We live in a cold climate, on the Northumberland Strait of New Brunswick, Canada. To live in this climate we need to make choices to include staying comfortable during the long winter months with a minimal impact on the environment. When I lived in Missouri, my winter coat included a waterproof wind breaker with a removable fleece lining. Now that I live in New Brunswick I needed to upgrade to a longer, down filled winter coat with an internal wind break. My new NB winter coat cost me a bit more than my old Missouri coat, but the benefits I receive are well worth the added cost.

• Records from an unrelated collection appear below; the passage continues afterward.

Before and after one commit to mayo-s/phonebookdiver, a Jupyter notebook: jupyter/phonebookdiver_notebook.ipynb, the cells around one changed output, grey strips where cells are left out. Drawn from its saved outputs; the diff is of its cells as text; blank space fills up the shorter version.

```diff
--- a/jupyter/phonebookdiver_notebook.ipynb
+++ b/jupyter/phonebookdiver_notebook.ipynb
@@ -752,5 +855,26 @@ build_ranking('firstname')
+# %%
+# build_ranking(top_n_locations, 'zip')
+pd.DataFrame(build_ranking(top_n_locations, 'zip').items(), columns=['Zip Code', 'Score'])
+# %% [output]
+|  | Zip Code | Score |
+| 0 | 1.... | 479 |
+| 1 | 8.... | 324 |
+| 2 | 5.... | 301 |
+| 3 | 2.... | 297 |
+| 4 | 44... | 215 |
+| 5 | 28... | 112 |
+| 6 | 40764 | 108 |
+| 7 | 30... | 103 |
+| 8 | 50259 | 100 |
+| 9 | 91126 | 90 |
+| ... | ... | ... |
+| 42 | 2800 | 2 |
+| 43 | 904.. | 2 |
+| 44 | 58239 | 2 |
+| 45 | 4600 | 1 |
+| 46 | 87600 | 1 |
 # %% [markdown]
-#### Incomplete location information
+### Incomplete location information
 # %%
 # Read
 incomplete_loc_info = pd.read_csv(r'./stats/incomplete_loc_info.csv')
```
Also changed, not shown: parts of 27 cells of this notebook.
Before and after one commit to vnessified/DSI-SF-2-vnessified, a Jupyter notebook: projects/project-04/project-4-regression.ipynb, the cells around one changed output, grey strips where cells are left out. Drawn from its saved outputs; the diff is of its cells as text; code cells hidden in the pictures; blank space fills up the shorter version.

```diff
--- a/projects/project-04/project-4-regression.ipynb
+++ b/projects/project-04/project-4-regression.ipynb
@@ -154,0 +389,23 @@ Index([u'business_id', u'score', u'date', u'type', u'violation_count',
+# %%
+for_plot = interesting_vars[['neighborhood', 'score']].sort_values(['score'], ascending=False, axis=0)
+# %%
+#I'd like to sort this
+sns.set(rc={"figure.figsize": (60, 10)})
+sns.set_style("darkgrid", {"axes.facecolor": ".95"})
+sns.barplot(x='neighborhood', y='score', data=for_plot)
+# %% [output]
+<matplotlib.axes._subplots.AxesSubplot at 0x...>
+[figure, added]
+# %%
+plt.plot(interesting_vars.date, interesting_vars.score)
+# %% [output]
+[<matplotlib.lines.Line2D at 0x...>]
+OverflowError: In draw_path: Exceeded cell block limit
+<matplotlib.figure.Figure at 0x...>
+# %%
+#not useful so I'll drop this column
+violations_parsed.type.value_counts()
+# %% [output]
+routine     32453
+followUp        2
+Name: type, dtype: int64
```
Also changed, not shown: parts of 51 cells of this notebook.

Choosing superinsulated design for a home is a similar choice. We build homes on what are common building practices. Homes built today are better insulated than homes built prior to 1970. However, we still rely too heavily on heating systems to provide our comfort. Superinsulated design begins from the premise that if we built higher efficency into our homes, we would spend much less to heat (and cool) our homes over time. The additional 5-10% in construction cost would be more than offset over the life of the building not to mention the additional comfort provided. What are some of the benefits:
- Reduced Heat Loss = Lower Fuel Bills: The heat loss in a superinsulated house is 60-80% lower than that of a pre-1970 conventional house, with a 80-90% reduction in annual fuel cost.
- Few Architectural Constraints: Almost any housing type or style can be built using superinsulation principles. However, some are better suited than others.
- Microclimate Is Not Significant: While wind protection and solar orientation are desirable, they are not critical factors in the building design and operation.
- Macroclimate Is Less Important: The superinsulation principles are applicable to most cilmates with the exception of severe extremes.
- No Need To Retool: A superinsulated house can be designed using local materials, trades, and building techniques, but with refinements. The one new and important constraint placed upon the the building industry - a stricter attention to quality.
- Do Not Require Sacrifices: Sperinsulated homes can have better air quality, can have plenty of natural light, provide even temperatures throughout, eliminate drafts, eliminate cold surfaces, control humidity, and are quiet.
In future posts, I will discuss how a superinsulated home works and provide some examples of homes based upon traditional housing types found in the maritimes.
Many of the principles and concepts presented in my posts are gleaned from "The Superinsulated Home Book" by J.D. Ned Nisson & Gautam Dutt published 1985 by John Wiley & Sons. Most of the principles they presented in 1985 still hold true today and are still in practice. Unfortunately the book is no longer in print, but can be found in some public libraries and used on Amazon for a price (I was lucky and got my copy for $35). If you are serious about building a superinsulated house, I would highly recommend investing in this book.